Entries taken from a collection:
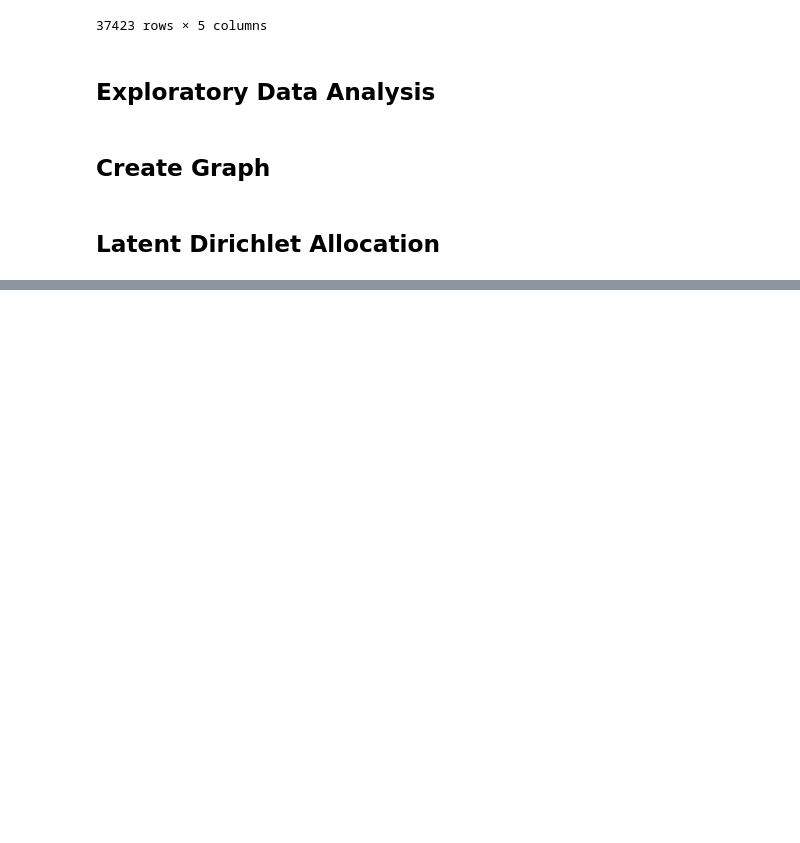
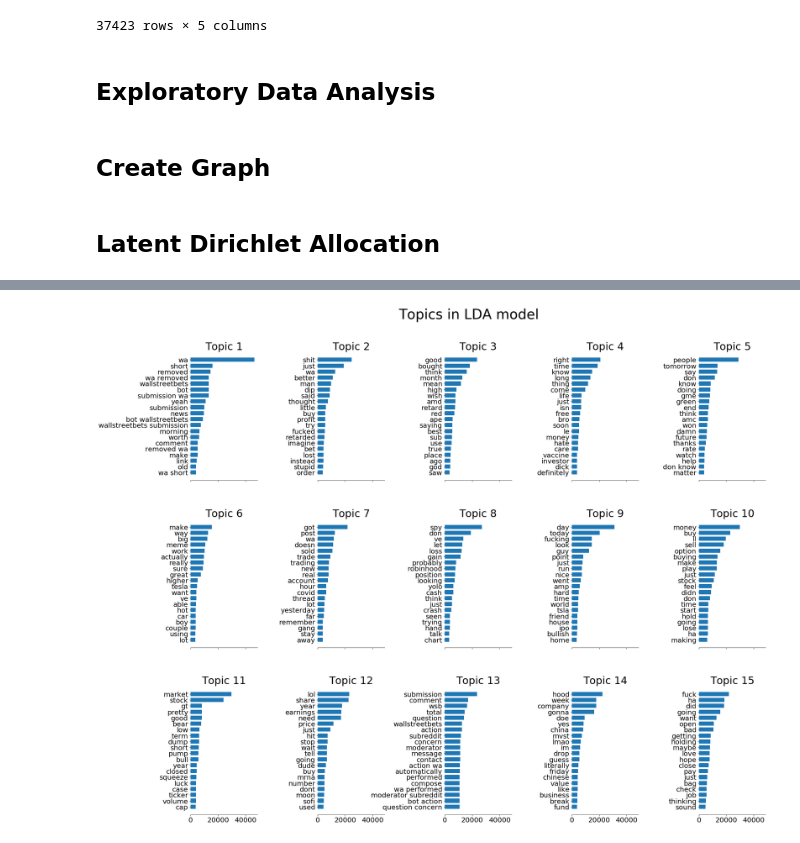
Before and after one commit to mustafaburny/dse203_final_project, a Jupyter notebook: DSE230 - Final Project - Reddit_Stock Conversations Graph.ipynb, the cells around one changed output, grey strips where cells are left out. Cells and saved outputs as stored; diff of their text form; code cells hidden in the pictures; blank space fills up the shorter version.

```diff
--- a/DSE230 - Final Project - Reddit_Stock Conversations Graph.ipynb
+++ b/DSE230 - Final Project - Reddit_Stock Conversations Graph.ipynb
@@ -455,0 +241,75 @@ data_samples = data[:n_samples]
+# %%
+# https://scikit-learn.org/stable/auto_examples/applications/plot_topics_extraction_with_nmf_lda.html#sphx-glr-auto-examples-applications-plot-topics-extraction-with-nmf-lda-py
+# Author: Olivier Grisel <olivier.grisel@ensta.org>
+#         Lars Buitinck
+#         Chyi-Kwei Yau <chyikwei.yau@gmail.com>
+# License: BSD 3 clause
+
+n_samples = len(df_comments['body'])
+n_features = 1000
+n_components = 15
+n_top_words = 20
+ngram_range = (1, 2)
+
+
+print("Loading dataset...")
+t0 = time()
+data = df_comments['body'].copy()#.values.tolist()
+data = data[:n_samples].copy()
+
+# Split the documents into tokens.
+tokenizer = RegexpTokenizer(r'\w+')
+for idx in range(len(data)):
+    data[idx] = data[idx].lower()  # Convert to lowercase.
+    data[idx] = tokenizer.tokenize(data[idx])  # Split into words.
+
+# Keep only select parts-of-speech
+data = [[token[0] for token in pos_tag(dat, tagset='universal', lang='eng') if token[1] in ['ADJ', 'ADV', 'NOUN', 'VERB']] for dat in data]
+
+# Remove numbers, but not words that contain numbers.
+data = [[token for token in dat if not token.isnumeric()] for dat in data]
+
+# Remove words that are only one character.
+data = [[token for token in dat if len(token) > 1] for dat in data]
+
+# Lemmatize the documents.
+lemmatizer = WordNetLemmatizer()
+data = [[lemmatizer.lemmatize(token) for token in dat] for dat in data]
+
+# Returning to a list of strings (i.e. Detokenizing) to format for CountVectorizer()
+detokenizer = TreebankWordDetokenizer()
+data = [detokenizer.detokenize(dat) for dat in data]
+print("done in %0.3fs." % (time() - t0))
+
+# Use tf (raw term count) features for LDA.
+# The posts are stripped of common English words, words occurring in only one document
+# or in at least 95% of the documents are removed.
+# n-grams are also formed for inclusion in the analysis
+print("Extracting tf features for LDA...")
+tf_vectorizer = CountVectorizer(
+    max_df=0.95, min_df=2, max_features=n_features, stop_words="english", ngram_range=ngram_range
+)
+t0 = time()
+tf = tf_vectorizer.fit_transform(data)
+print("done in %0.3fs." % (time() - t0))
+
+
+print(
+    "\n" * 2,
+    "Fitting LDA models with tf features, n_samples=%d and n_features=%d..."
+    % (n_samples, n_features),
+)
+lda = LatentDirichletAllocation(
+    n_components=n_components,
+    max_iter=5,
+    learning_method="online",
+    learning_offset=50.0,
+    random_state=0,
+)
+t0 = time()
+lda.fit(tf)
+print("done in %0.3fs." % (time() - t0))
+
+tf_feature_names = tf_vectorizer.get_feature_names()
+plot_top_words(lda, tf_feature_names, n_top_words, "Topics in LDA model")
+# %% [output]
@@ -455,0 +324 @@ data_samples = data[:n_samples]
+[figure, added]
```
Also changed, not shown: parts of 36 cells of this notebook, 4 other files.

◆ WORK ORDER
Wherever "documents" turns up in the records, copy the whole line.

◆ YOUR SOLUTION
+# Split the documents into tokens.
+# Lemmatize the documents.
+# or in at least 95% of the documents are removed.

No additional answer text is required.